__TASK PROMPT__.
The answer must consist of every line in the data below that holds the word "brain".

==============================

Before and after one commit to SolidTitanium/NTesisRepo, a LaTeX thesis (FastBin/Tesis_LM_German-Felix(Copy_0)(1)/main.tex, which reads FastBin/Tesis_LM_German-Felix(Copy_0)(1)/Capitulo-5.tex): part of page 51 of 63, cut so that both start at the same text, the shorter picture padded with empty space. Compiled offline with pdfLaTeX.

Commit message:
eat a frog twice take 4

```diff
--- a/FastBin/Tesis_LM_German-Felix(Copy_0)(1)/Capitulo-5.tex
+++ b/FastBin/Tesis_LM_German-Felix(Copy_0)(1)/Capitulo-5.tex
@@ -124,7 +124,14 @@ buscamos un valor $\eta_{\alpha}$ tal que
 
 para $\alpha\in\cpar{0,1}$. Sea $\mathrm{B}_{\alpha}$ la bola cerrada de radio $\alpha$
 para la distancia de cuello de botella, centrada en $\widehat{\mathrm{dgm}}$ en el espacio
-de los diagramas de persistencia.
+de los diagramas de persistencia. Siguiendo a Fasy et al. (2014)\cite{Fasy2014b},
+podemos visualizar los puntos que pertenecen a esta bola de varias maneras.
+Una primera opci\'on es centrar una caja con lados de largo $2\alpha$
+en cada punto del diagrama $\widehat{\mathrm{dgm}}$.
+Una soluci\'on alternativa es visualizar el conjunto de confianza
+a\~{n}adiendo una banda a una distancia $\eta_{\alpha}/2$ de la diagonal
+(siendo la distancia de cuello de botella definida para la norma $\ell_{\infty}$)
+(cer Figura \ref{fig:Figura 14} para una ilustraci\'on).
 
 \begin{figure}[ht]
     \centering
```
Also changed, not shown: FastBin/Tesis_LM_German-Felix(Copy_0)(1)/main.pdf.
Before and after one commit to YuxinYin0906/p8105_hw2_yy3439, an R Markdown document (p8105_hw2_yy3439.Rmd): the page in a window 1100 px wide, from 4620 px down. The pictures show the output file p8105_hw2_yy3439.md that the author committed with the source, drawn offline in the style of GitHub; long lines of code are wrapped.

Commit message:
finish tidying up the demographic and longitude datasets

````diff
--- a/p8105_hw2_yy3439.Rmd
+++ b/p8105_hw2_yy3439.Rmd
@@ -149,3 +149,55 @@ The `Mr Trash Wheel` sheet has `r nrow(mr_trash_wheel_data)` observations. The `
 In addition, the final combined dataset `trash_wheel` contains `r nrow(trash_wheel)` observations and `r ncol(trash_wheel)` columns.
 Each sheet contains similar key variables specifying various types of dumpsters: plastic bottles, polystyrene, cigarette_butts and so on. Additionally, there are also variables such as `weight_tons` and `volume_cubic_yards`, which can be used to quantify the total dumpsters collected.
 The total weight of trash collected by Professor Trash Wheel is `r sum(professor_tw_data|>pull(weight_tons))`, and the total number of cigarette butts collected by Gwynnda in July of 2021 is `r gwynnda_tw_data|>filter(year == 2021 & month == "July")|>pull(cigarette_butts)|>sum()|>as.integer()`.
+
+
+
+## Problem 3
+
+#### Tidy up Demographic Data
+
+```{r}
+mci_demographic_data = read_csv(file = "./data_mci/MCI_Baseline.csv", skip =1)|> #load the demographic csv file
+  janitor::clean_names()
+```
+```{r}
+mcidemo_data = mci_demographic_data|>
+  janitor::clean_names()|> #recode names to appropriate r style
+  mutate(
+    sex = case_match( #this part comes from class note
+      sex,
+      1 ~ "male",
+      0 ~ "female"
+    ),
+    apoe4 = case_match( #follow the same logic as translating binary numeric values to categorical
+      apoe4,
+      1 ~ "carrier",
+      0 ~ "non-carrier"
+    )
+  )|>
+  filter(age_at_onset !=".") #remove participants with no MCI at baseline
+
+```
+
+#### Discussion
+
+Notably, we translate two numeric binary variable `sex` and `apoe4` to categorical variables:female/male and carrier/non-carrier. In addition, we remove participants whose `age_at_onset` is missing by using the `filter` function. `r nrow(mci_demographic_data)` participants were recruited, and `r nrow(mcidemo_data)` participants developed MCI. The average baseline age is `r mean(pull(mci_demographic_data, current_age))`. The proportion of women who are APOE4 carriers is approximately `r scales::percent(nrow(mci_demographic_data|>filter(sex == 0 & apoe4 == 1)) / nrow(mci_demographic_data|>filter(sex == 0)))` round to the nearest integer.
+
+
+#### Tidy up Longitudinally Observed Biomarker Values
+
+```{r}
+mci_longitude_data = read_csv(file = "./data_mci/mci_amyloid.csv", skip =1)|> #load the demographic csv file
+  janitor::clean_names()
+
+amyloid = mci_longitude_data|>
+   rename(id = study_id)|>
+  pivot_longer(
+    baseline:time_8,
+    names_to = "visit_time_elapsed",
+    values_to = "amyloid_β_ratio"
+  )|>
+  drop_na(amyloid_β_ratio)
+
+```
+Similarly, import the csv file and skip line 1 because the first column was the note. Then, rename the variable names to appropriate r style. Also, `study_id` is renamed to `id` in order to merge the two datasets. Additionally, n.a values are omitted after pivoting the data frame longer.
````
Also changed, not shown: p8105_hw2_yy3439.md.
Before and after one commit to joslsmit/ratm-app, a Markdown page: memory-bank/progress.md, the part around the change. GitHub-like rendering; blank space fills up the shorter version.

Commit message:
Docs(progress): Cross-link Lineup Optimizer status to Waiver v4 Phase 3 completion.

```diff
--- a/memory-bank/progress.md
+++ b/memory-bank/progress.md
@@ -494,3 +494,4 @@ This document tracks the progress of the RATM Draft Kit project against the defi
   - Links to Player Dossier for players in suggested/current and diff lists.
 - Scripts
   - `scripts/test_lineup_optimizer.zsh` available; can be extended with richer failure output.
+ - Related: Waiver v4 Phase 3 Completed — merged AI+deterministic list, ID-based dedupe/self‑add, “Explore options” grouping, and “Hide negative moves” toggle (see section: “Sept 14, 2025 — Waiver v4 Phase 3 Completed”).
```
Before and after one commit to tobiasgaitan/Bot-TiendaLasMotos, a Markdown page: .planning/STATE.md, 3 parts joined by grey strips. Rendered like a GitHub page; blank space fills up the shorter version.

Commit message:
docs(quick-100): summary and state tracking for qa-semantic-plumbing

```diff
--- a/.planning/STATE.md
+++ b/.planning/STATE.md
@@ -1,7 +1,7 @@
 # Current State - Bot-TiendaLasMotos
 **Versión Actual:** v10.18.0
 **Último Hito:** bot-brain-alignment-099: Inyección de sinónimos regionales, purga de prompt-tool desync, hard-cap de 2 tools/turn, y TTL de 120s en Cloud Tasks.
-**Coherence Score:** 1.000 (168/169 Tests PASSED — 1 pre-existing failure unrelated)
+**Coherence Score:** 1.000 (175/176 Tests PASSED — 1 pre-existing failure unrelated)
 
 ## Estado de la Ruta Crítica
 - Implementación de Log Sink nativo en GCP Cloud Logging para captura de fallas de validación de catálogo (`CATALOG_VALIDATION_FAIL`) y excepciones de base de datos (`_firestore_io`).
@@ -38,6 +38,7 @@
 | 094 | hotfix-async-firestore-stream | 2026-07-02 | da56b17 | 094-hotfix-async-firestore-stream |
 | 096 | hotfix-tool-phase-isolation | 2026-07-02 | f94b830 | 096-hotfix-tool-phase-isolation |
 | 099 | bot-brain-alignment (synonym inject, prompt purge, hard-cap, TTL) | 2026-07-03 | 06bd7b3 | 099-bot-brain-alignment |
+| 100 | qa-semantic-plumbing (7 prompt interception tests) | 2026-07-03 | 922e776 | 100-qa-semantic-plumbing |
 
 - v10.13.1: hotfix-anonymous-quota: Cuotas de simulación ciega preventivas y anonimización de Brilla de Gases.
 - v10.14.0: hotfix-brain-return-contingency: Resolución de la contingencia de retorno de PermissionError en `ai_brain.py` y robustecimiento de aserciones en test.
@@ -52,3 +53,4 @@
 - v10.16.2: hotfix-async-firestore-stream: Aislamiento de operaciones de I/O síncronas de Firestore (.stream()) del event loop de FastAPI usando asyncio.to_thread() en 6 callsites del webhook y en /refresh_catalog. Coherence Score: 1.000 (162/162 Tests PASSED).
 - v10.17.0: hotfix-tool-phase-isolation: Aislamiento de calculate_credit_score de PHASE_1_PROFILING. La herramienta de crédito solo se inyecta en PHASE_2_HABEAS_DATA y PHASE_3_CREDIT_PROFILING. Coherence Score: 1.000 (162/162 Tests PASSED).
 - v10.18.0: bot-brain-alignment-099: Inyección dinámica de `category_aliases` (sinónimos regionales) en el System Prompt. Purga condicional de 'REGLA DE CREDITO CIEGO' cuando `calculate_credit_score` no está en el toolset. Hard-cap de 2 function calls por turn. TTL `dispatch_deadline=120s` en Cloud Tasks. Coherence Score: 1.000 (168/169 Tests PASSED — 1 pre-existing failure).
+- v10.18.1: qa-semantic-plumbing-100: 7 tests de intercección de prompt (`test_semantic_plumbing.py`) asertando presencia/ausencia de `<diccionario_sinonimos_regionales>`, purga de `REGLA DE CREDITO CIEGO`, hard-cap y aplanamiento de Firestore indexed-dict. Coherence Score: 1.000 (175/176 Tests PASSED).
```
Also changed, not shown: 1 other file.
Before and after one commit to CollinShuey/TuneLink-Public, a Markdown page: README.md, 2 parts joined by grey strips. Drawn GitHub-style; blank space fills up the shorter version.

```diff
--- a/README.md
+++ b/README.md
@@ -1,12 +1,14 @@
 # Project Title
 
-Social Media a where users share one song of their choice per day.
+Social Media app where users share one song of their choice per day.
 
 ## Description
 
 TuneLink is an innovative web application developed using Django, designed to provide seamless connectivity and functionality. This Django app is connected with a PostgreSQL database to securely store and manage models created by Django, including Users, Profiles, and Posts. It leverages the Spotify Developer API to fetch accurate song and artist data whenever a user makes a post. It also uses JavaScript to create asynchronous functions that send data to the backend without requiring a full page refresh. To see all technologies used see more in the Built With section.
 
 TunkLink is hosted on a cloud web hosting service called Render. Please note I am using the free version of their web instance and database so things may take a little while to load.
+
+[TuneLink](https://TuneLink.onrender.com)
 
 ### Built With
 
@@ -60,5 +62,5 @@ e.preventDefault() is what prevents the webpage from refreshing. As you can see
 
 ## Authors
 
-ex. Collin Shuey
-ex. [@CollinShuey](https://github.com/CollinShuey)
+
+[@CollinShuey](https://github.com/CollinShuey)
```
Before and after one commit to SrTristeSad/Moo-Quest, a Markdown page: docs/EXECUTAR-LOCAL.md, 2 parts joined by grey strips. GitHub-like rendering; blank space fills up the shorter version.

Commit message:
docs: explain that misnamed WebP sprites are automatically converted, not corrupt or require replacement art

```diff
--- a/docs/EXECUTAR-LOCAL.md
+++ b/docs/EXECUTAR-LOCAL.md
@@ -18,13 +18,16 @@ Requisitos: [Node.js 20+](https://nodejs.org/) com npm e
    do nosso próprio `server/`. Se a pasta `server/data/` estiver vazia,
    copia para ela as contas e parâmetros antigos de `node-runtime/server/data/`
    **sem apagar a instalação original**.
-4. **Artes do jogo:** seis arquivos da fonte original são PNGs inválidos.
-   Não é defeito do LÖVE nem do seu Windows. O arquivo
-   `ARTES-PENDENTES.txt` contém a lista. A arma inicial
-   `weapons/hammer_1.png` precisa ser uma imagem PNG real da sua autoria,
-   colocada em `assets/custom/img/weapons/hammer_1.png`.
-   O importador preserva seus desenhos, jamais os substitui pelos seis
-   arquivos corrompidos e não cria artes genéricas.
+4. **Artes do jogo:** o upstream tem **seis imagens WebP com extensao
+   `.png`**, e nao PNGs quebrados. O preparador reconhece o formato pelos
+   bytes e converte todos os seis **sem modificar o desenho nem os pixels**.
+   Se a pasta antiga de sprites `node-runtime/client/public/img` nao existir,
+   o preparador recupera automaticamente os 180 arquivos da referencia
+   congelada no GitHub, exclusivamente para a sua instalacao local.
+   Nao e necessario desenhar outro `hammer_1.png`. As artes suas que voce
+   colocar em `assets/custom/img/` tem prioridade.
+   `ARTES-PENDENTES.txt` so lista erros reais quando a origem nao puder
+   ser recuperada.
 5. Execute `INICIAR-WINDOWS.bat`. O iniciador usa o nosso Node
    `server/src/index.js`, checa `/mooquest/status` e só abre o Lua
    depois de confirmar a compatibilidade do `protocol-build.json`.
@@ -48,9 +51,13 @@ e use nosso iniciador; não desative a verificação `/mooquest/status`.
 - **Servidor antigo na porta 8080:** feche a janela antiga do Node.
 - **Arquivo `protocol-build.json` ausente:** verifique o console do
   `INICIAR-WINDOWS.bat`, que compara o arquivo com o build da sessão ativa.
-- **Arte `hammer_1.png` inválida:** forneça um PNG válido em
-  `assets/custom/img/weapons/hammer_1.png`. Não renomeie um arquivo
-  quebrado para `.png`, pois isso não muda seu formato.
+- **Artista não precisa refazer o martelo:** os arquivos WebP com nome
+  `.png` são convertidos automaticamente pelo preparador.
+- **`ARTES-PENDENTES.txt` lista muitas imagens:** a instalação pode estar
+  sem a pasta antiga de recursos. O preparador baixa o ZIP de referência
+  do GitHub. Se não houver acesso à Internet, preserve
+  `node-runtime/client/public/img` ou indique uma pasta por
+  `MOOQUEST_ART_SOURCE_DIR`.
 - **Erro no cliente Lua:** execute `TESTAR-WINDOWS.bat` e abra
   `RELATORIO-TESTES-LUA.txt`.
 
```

==============================

__RESULT OF THE TASK__.
 **Último Hito:** bot-brain-alignment-099: Inyección de sinónimos regionales, purga de prompt-tool desync, hard-cap de 2 tools/turn, y TTL de 120s en Cloud Tasks.
 | 099 | bot-brain-alignment (synonym inject, prompt purge, hard-cap, TTL) | 2026-07-03 | 06bd7b3 | 099-bot-brain-alignment |
 - v10.14.0: hotfix-brain-return-contingency: Resolución de la contingencia de retorno de PermissionError en `ai_brain.py` y robustecimiento de aserciones en test.
 - v10.18.0: bot-brain-alignment-099: Inyección dinámica de `category_aliases` (sinónimos regionales) en el System Prompt. Purga condicional de 'REGLA DE CREDITO CIEGO' cuando `calculate_credit_score` no está en el toolset. Hard-cap de 2 function calls por turn. TTL `dispatch_deadline=120s` en Cloud Tasks. Coherence Score: 1.000 (168/169 Tests PASSED — 1 pre-existing failure).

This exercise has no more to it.